The aim of this talk is to introduce the subject of spin glasses,

and more generally the statistical mechanics of quenched disorder,

as a problem of general interest to physicists from multiple disciplines and

backgrounds. Despite years of study, the physics of quenched

disorder remains poorly understood, and represents a major gap in our

understanding of the condensed state of matter. While there are many

active areas of investigation in this field, I will narrow the focus of this

talk to our current level of understanding of the low-temperature

equilibrium structure of

realistic (i.e., finite-dimensional) spin glasses.

I will begin with a brief survey of why the subject is of interest not only

to physicists,

but also mathematicians, computer scientists, and scientists working in

other areas. A brief review of the basic features of spin glasses and what

is

known experimentally will follow. I will then turn to the problem of

understanding the nature of the spin glass phase --- if it exists.

The central question to be addressed is the nature of broken symmetry in

these systems. Parisi's replica symmetry breaking approach,

now mostly verified for mean field spin glasses, attracted great excitement

and interest as a novel and exotic form of symmetry breaking. But does it

hold also for real spin glasses in finite dimensions? This has been a

subject of intense controversy, and although the issues surrounding it have

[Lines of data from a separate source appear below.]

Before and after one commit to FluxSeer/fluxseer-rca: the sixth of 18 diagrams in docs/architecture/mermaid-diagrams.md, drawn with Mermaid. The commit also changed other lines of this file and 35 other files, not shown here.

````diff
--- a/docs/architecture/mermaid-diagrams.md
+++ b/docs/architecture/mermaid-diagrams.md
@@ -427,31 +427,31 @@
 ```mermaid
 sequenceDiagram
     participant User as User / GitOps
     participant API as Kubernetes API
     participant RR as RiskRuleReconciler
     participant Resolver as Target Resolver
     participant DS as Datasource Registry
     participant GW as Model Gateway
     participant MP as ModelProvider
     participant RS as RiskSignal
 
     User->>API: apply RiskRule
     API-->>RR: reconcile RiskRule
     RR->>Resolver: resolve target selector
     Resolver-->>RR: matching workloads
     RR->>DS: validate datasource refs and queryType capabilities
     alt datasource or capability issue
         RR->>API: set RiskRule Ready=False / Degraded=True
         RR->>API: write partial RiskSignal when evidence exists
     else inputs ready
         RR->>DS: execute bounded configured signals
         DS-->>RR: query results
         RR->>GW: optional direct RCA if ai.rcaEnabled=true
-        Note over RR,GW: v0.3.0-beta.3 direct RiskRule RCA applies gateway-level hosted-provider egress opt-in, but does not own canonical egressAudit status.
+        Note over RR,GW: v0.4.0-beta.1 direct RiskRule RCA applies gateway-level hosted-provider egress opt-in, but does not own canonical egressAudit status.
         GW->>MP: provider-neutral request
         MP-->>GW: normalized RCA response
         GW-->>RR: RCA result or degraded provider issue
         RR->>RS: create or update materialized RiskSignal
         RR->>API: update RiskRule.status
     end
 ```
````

become more sharply defined

in recent years, it remains an open question. I will explore this problem,

introducing new mathematical constructs such as the metastate along the way.

The talk will conclude with an examination of how and in which respects the

statistical mechanics of disordered systems might differ from that of

homogeneous systems.